INSTRUCTIONS FOR THE TASK: From the records, return each line that has the word "pointer" in it.

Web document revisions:
_ _ _ _ _ _ _

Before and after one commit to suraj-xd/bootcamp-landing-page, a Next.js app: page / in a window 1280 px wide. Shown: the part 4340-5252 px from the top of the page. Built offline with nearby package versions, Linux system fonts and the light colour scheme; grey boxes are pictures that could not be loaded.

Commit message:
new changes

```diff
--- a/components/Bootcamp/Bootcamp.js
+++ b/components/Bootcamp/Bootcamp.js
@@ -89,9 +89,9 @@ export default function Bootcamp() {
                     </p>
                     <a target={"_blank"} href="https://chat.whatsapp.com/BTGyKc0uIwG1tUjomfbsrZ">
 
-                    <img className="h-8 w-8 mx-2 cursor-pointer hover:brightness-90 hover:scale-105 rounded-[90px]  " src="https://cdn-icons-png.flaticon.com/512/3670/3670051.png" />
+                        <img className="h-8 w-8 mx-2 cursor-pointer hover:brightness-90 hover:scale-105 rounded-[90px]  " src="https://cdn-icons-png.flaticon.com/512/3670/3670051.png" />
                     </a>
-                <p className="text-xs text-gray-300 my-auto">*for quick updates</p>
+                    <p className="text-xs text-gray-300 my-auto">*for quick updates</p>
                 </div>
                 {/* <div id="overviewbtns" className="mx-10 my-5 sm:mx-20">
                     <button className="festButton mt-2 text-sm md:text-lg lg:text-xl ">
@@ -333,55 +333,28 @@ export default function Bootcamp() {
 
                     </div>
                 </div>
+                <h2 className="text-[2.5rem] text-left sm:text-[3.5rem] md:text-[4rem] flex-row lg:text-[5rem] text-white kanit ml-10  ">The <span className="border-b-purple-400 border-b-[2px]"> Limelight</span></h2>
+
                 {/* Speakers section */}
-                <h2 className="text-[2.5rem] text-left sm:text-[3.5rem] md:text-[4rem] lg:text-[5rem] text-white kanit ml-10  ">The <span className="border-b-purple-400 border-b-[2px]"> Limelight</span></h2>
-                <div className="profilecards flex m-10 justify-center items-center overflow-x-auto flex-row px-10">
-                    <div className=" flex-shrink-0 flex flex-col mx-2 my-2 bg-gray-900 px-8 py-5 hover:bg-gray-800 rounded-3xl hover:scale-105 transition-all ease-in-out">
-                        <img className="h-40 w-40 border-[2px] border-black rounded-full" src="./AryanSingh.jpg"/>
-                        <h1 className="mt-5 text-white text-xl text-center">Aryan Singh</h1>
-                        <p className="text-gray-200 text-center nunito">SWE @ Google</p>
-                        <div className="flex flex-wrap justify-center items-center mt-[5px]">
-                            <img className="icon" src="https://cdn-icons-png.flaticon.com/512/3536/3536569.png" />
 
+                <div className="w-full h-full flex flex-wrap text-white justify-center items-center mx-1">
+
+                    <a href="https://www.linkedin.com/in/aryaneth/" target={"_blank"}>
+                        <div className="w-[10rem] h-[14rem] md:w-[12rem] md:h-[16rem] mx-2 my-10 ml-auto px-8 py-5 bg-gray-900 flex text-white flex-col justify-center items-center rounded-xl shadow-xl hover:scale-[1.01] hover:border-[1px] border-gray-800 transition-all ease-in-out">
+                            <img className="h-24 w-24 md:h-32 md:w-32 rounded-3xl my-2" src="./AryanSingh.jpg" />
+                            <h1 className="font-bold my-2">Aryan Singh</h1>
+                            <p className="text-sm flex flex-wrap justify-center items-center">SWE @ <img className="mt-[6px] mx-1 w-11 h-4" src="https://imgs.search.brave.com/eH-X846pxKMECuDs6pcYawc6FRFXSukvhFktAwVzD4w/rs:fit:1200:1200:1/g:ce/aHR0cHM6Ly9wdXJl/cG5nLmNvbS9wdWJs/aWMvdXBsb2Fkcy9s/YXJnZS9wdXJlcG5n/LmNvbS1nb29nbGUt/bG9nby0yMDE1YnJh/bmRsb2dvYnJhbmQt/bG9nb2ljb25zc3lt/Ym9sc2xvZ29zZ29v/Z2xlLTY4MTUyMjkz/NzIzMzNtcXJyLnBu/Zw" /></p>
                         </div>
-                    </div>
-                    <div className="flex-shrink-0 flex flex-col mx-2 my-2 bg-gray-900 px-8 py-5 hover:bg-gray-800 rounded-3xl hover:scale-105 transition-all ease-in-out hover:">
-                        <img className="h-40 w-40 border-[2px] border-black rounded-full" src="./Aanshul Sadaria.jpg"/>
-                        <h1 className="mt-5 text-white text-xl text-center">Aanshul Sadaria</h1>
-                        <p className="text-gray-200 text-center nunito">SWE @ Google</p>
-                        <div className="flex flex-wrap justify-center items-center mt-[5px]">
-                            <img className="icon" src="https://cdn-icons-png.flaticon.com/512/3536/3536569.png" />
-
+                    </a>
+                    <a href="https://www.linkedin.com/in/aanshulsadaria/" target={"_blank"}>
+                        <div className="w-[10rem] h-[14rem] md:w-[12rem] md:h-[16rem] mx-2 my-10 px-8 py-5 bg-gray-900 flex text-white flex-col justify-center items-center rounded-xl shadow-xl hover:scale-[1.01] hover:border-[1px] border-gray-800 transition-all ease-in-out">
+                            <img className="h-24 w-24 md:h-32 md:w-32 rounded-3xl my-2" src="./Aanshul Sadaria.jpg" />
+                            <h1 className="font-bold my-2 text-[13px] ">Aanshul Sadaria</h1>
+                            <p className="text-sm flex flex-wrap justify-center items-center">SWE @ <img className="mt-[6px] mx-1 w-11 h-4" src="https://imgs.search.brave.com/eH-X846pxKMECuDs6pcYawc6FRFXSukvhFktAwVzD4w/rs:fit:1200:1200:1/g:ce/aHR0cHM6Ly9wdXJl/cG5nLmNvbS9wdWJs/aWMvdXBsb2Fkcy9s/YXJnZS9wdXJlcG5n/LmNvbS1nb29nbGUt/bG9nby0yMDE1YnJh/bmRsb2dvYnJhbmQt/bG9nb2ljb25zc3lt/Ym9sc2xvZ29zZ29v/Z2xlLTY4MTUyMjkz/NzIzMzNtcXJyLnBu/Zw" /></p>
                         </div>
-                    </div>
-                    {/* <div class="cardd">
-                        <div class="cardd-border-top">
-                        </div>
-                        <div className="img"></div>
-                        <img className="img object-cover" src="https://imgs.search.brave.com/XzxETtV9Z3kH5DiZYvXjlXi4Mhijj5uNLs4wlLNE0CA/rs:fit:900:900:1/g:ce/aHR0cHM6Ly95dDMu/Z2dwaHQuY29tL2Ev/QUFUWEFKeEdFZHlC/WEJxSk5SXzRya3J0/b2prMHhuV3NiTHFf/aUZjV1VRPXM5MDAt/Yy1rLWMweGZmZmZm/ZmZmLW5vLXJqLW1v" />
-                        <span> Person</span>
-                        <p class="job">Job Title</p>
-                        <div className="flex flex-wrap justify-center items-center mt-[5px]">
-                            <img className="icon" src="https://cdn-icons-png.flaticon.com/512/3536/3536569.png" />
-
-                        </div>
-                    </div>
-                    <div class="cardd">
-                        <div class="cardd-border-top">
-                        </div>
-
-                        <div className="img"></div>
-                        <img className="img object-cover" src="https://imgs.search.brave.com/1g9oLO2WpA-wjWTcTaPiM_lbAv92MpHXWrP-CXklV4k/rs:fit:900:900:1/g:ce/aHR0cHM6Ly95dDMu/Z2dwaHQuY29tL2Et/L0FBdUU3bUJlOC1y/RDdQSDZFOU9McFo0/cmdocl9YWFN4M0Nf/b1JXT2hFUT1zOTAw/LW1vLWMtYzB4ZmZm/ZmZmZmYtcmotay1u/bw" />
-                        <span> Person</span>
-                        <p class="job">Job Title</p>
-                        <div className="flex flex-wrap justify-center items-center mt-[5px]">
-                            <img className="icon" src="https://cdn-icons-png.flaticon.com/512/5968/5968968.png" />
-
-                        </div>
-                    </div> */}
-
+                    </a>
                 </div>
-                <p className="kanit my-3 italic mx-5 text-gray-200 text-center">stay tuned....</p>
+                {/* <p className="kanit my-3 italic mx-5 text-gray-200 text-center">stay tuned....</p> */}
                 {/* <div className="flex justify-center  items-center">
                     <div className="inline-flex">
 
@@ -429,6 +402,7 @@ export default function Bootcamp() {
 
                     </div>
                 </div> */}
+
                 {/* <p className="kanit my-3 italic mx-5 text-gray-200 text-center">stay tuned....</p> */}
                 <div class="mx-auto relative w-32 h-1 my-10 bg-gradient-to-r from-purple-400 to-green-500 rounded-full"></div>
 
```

_ _ _ _ _ _ _

ANSWER TO THE PROBLEM:
-                    <img className="h-8 w-8 mx-2 cursor-pointer hover:brightness-90 hover:scale-105 rounded-[90px]  " src="https://cdn-icons-png.flaticon.com/512/3670/3670051.png" />
+                        <img className="h-8 w-8 mx-2 cursor-pointer hover:brightness-90 hover:scale-105 rounded-[90px]  " src="https://cdn-icons-png.flaticon.com/512/3670/3670051.png" />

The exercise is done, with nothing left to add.